» WHAT TO PRODUCE: Every entry below is to be copied word for word, with its pictures removed.

BEGIN EXTRACTED INFORMATION

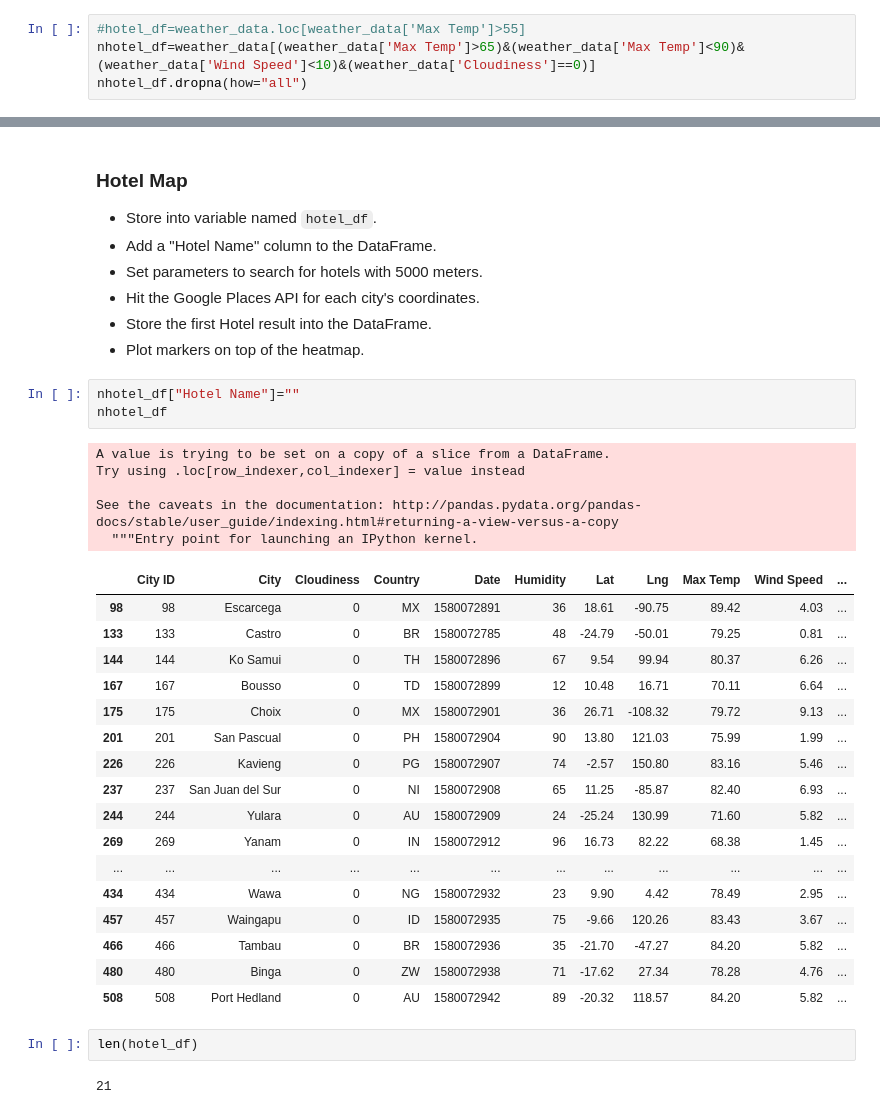
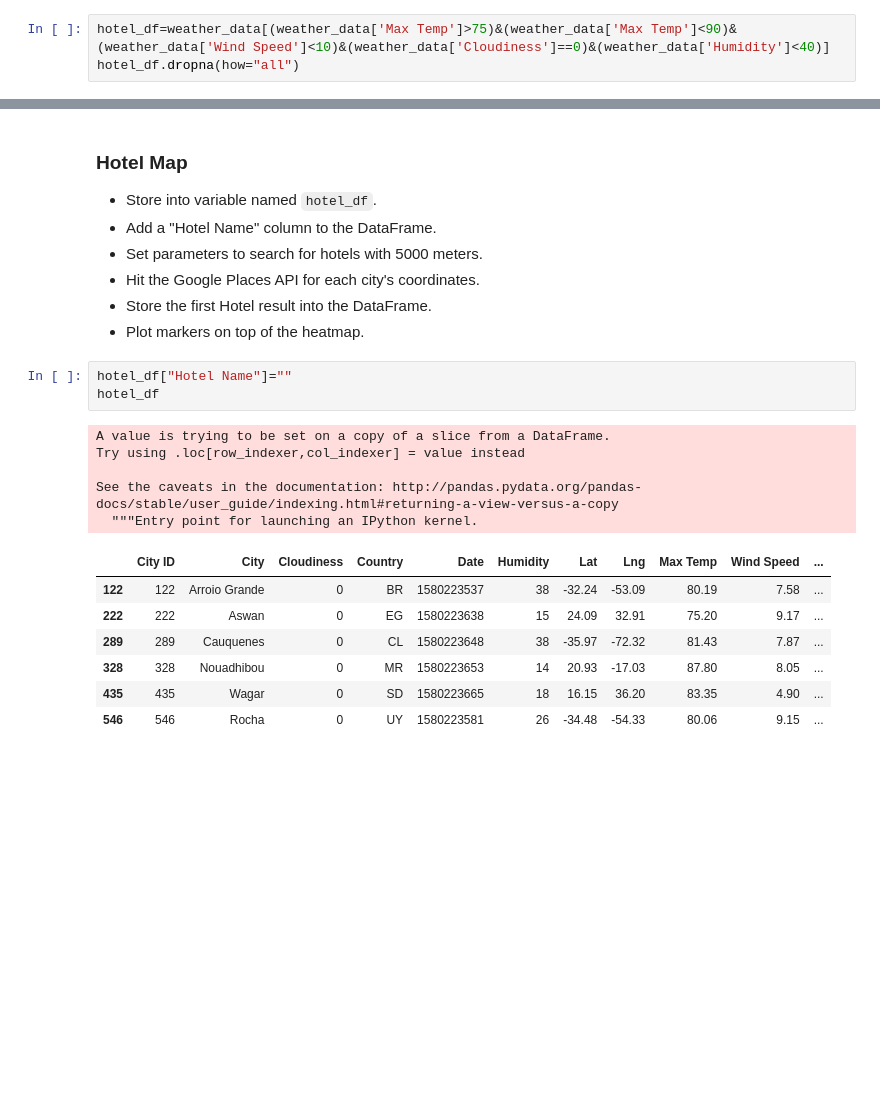
Before and after one commit to julesjo/python-api-challenge, a Jupyter notebook: VacationPy - JJ.ipynb, the cells around one changed output, grey strips where cells are left out. Saved outputs shown, nothing was run; the diff lists cells and outputs as text; blank space fills up the shorter version.

```diff
--- a/VacationPy - JJ.ipynb
+++ b/VacationPy - JJ.ipynb
@@ -65,7 +69,6 @@ fig
 * Narrow down the cities to fit weather conditions.
 * Drop any rows will null values.
 # %%
-#hotel_df=weather_data.loc[weather_data['Max Temp']>55]
-nhotel_df=weather_data[(weather_data['Max Temp']>65)&(weather_data['Max Temp']<90)&(weather_data['Wind Speed']<10)&(weather_data['Cloudiness']==0)]
-nhotel_df.dropna(how="all")
+hotel_df=weather_data[(weather_data['Max Temp']>75)&(weather_data['Max Temp']<90)&(weather_data['Wind Speed']<10)&(weather_data['Cloudiness']==0)&(weather_data['Humidity']<40)]
+hotel_df.dropna(how="all")
 # %% [output]
@@ -95,32 +88,18 @@ nhotel_df.dropna(how="all")
 * Store the first Hotel result into the DataFrame.
 * Plot markers on top of the heatmap.
 # %%
-nhotel_df["Hotel Name"]=""
-nhotel_df
+hotel_df["Hotel Name"]=""
+hotel_df
 # %% [output]
 A value is trying to be set on a copy of a slice from a DataFrame.
 Try using .loc[row_indexer,col_indexer] = value instead
 
 See the caveats in the documentation: http://pandas.pydata.org/pandas-docs/stable/user_guide/indexing.html#returning-a-view-versus-a-copy
   """Entry point for launching an IPython kernel.
 |  | City ID | City | Cloudiness | Country | Date | Humidity | Lat | Lng | Max Temp | Wind Speed | ... |
-| 98 | 98 | Escarcega | 0 | MX | 1580072891 | 36 | 18.61 | -90.75 | 89.42 | 4.03 | ... |
-| 133 | 133 | Castro | 0 | BR | 1580072785 | 48 | -24.79 | -50.01 | 79.25 | 0.81 | ... |
-| 144 | 144 | Ko Samui | 0 | TH | 1580072896 | 67 | 9.54 | 99.94 | 80.37 | 6.26 | ... |
-| 167 | 167 | Bousso | 0 | TD | 1580072899 | 12 | 10.48 | 16.71 | 70.11 | 6.64 | ... |
-| 175 | 175 | Choix | 0 | MX | 1580072901 | 36 | 26.71 | -108.32 | 79.72 | 9.13 | ... |
-| 201 | 201 | San Pascual | 0 | PH | 1580072904 | 90 | 13.80 | 121.03 | 75.99 | 1.99 | ... |
-| 226 | 226 | Kavieng | 0 | PG | 1580072907 | 74 | -2.57 | 150.80 | 83.16 | 5.46 | ... |
-| 237 | 237 | San Juan del Sur | 0 | NI | 1580072908 | 65 | 11.25 | -85.87 | 82.40 | 6.93 | ... |
-| 244 | 244 | Yulara | 0 | AU | 1580072909 | 24 | -25.24 | 130.99 | 71.60 | 5.82 | ... |
-| 269 | 269 | Yanam | 0 | IN | 1580072912 | 96 | 16.73 | 82.22 | 68.38 | 1.45 | ... |
-| ... | ... | ... | ... | ... | ... | ... | ... | ... | ... | ... | ... |
-| 434 | 434 | Wawa | 0 | NG | 1580072932 | 23 | 9.90 | 4.42 | 78.49 | 2.95 | ... |
-| 457 | 457 | Waingapu | 0 | ID | 1580072935 | 75 | -9.66 | 120.26 | 83.43 | 3.67 | ... |
-| 466 | 466 | Tambau | 0 | BR | 1580072936 | 35 | -21.70 | -47.27 | 84.20 | 5.82 | ... |
-| 480 | 480 | Binga | 0 | ZW | 1580072938 | 71 | -17.62 | 27.34 | 78.28 | 4.76 | ... |
-| 508 | 508 | Port Hedland | 0 | AU | 1580072942 | 89 | -20.32 | 118.57 | 84.20 | 5.82 | ... |
+| 122 | 122 | Arroio Grande | 0 | BR | 1580223537 | 38 | -32.24 | -53.09 | 80.19 | 7.58 | ... |
+| 222 | 222 | Aswan | 0 | EG | 1580223638 | 15 | 24.09 | 32.91 | 75.20 | 9.17 | ... |
+| 289 | 289 | Cauquenes | 0 | CL | 1580223648 | 38 | -35.97 | -72.32 | 81.43 | 7.87 | ... |
+| 328 | 328 | Nouadhibou | 0 | MR | 1580223653 | 14 | 20.93 | -17.03 | 87.80 | 8.05 | ... |
+| 435 | 435 | Wagar | 0 | SD | 1580223665 | 18 | 16.15 | 36.20 | 83.35 | 4.90 | ... |
+| 546 | 546 | Rocha | 0 | UY | 1580223581 | 26 | -34.48 | -54.33 | 80.06 | 9.15 | ... |
-# %%
-len(hotel_df)
-# %% [output]
-21
```
Also changed, not shown: parts of 23 cells of this notebook, 6 other files.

END EXTRACTED INFORMATION

» SOLUTION BELOW:
Before and after one commit to julesjo/python-api-challenge, a Jupyter notebook: VacationPy - JJ.ipynb, the cells around one changed output, grey strips where cells are left out. Saved outputs shown, nothing was run; the diff lists cells and outputs as text; blank space fills up the shorter version.

```diff
--- a/VacationPy - JJ.ipynb
+++ b/VacationPy - JJ.ipynb
@@ -65,7 +69,6 @@ fig
 * Narrow down the cities to fit weather conditions.
 * Drop any rows will null values.
 # %%
-#hotel_df=weather_data.loc[weather_data['Max Temp']>55]
-nhotel_df=weather_data[(weather_data['Max Temp']>65)&(weather_data['Max Temp']<90)&(weather_data['Wind Speed']<10)&(weather_data['Cloudiness']==0)]
-nhotel_df.dropna(how="all")
+hotel_df=weather_data[(weather_data['Max Temp']>75)&(weather_data['Max Temp']<90)&(weather_data['Wind Speed']<10)&(weather_data['Cloudiness']==0)&(weather_data['Humidity']<40)]
+hotel_df.dropna(how="all")
 # %% [output]
@@ -95,32 +88,18 @@ nhotel_df.dropna(how="all")
 * Store the first Hotel result into the DataFrame.
 * Plot markers on top of the heatmap.
 # %%
-nhotel_df["Hotel Name"]=""
-nhotel_df
+hotel_df["Hotel Name"]=""
+hotel_df
 # %% [output]
 A value is trying to be set on a copy of a slice from a DataFrame.
 Try using .loc[row_indexer,col_indexer] = value instead
 
 See the caveats in the documentation: http://pandas.pydata.org/pandas-docs/stable/user_guide/indexing.html#returning-a-view-versus-a-copy
   """Entry point for launching an IPython kernel.
 |  | City ID | City | Cloudiness | Country | Date | Humidity | Lat | Lng | Max Temp | Wind Speed | ... |
-| 98 | 98 | Escarcega | 0 | MX | 1580072891 | 36 | 18.61 | -90.75 | 89.42 | 4.03 | ... |
-| 133 | 133 | Castro | 0 | BR | 1580072785 | 48 | -24.79 | -50.01 | 79.25 | 0.81 | ... |
-| 144 | 144 | Ko Samui | 0 | TH | 1580072896 | 67 | 9.54 | 99.94 | 80.37 | 6.26 | ... |
-| 167 | 167 | Bousso | 0 | TD | 1580072899 | 12 | 10.48 | 16.71 | 70.11 | 6.64 | ... |
-| 175 | 175 | Choix | 0 | MX | 1580072901 | 36 | 26.71 | -108.32 | 79.72 | 9.13 | ... |
-| 201 | 201 | San Pascual | 0 | PH | 1580072904 | 90 | 13.80 | 121.03 | 75.99 | 1.99 | ... |
-| 226 | 226 | Kavieng | 0 | PG | 1580072907 | 74 | -2.57 | 150.80 | 83.16 | 5.46 | ... |
-| 237 | 237 | San Juan del Sur | 0 | NI | 1580072908 | 65 | 11.25 | -85.87 | 82.40 | 6.93 | ... |
-| 244 | 244 | Yulara | 0 | AU | 1580072909 | 24 | -25.24 | 130.99 | 71.60 | 5.82 | ... |
-| 269 | 269 | Yanam | 0 | IN | 1580072912 | 96 | 16.73 | 82.22 | 68.38 | 1.45 | ... |
-| ... | ... | ... | ... | ... | ... | ... | ... | ... | ... | ... | ... |
-| 434 | 434 | Wawa | 0 | NG | 1580072932 | 23 | 9.90 | 4.42 | 78.49 | 2.95 | ... |
-| 457 | 457 | Waingapu | 0 | ID | 1580072935 | 75 | -9.66 | 120.26 | 83.43 | 3.67 | ... |
-| 466 | 466 | Tambau | 0 | BR | 1580072936 | 35 | -21.70 | -47.27 | 84.20 | 5.82 | ... |
-| 480 | 480 | Binga | 0 | ZW | 1580072938 | 71 | -17.62 | 27.34 | 78.28 | 4.76 | ... |
-| 508 | 508 | Port Hedland | 0 | AU | 1580072942 | 89 | -20.32 | 118.57 | 84.20 | 5.82 | ... |
+| 122 | 122 | Arroio Grande | 0 | BR | 1580223537 | 38 | -32.24 | -53.09 | 80.19 | 7.58 | ... |
+| 222 | 222 | Aswan | 0 | EG | 1580223638 | 15 | 24.09 | 32.91 | 75.20 | 9.17 | ... |
+| 289 | 289 | Cauquenes | 0 | CL | 1580223648 | 38 | -35.97 | -72.32 | 81.43 | 7.87 | ... |
+| 328 | 328 | Nouadhibou | 0 | MR | 1580223653 | 14 | 20.93 | -17.03 | 87.80 | 8.05 | ... |
+| 435 | 435 | Wagar | 0 | SD | 1580223665 | 18 | 16.15 | 36.20 | 83.35 | 4.90 | ... |
+| 546 | 546 | Rocha | 0 | UY | 1580223581 | 26 | -34.48 | -54.33 | 80.06 | 9.15 | ... |
-# %%
-len(hotel_df)
-# %% [output]
-21
```
Also changed, not shown: parts of 23 cells of this notebook, 6 other files.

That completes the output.